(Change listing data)

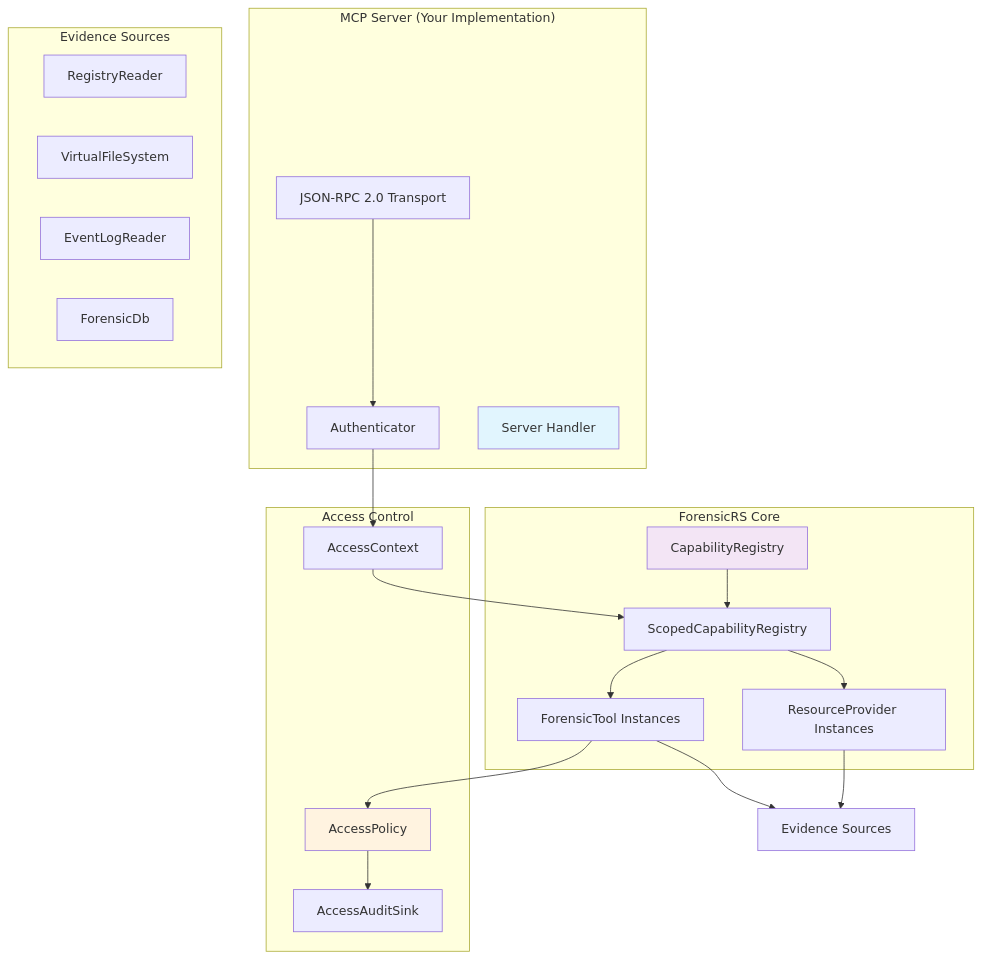
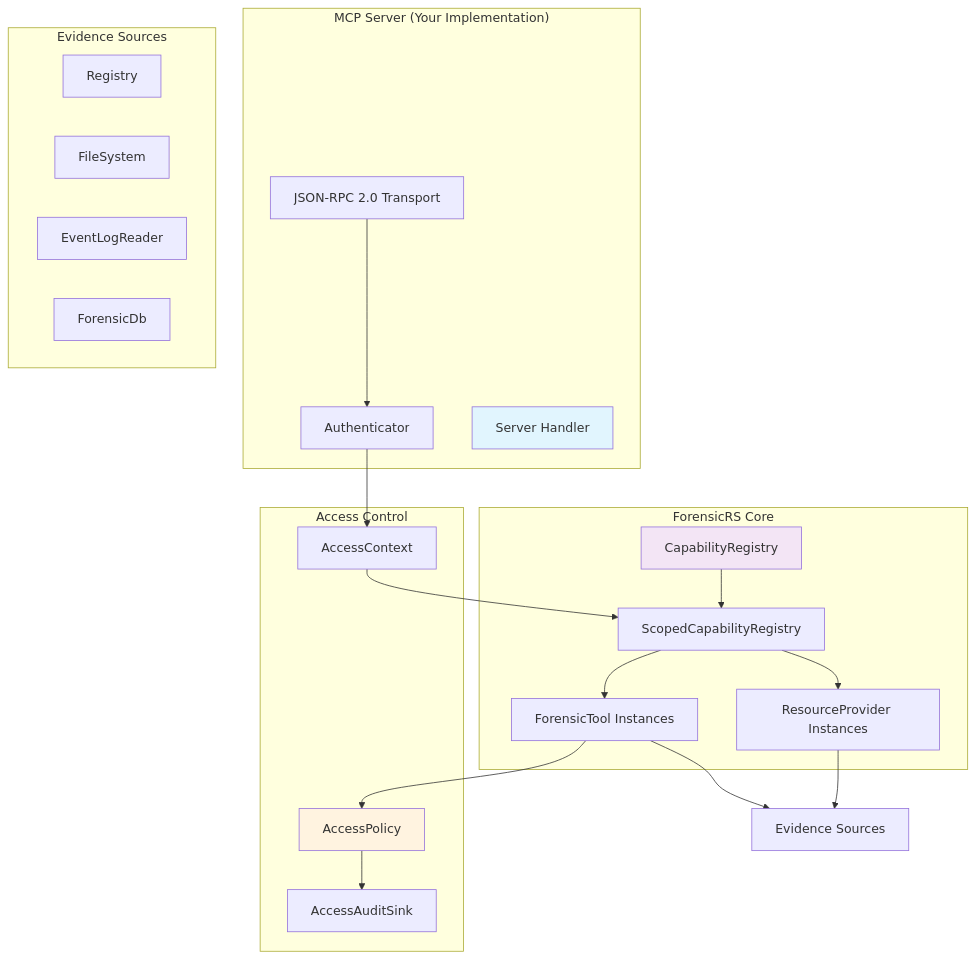
The first of 2 diagrams in docs/mcp-server-guide/02_architecture.md (ForensicRS/forensic-rs), drawn with Mermaid before and after one commit. The commit also changed other lines of this file and 115 other files, not shown here.

````diff
--- a/docs/mcp-server-guide/02_architecture.md
+++ b/docs/mcp-server-guide/02_architecture.md
@@ -7,43 +7,43 @@
 ```mermaid
 flowchart TB
     subgraph "MCP Server (Your Implementation)"
         Transport[JSON-RPC 2.0 Transport]
         Auth[Authenticator]
         Server[Server Handler]
     end
 
     subgraph "ForensicRS Core"
         Registry[CapabilityRegistry]
         Scoped[ScopedCapabilityRegistry]
         Tools[ForensicTool Instances]
         Resources[ResourceProvider Instances]
     end
 
     subgraph "Access Control"
         Policy[AccessPolicy]
         Audit[AccessAuditSink]
         Context[AccessContext]
     end
 
     subgraph "Evidence Sources"
-        RegistryReader[RegistryReader]
-        VFS[VirtualFileSystem]
+        RegistrySource[Registry]
+        FileSystemSource[FileSystem]
         EventLog[EventLogReader]
         Database[ForensicDb]
     end
 
     Transport --> Auth
     Auth --> Context
     Context --> Scoped
     Registry --> Scoped
     Scoped --> Tools
     Scoped --> Resources
     Tools --> Policy
     Policy --> Audit
     Tools --> Sources1[Evidence Sources]
     Resources --> Sources1
 
     style Server fill:#e1f5fe
     style Registry fill:#f3e5f5
     style Policy fill:#fff3e0
 ```
````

• _Exercise aim_
Pick out every line above that holds the word "Scoped" and copy it.

• _Solution to this exercise_
         Scoped[ScopedCapabilityRegistry]
     Context --> Scoped
     Registry --> Scoped
     Scoped --> Tools
     Scoped --> Resources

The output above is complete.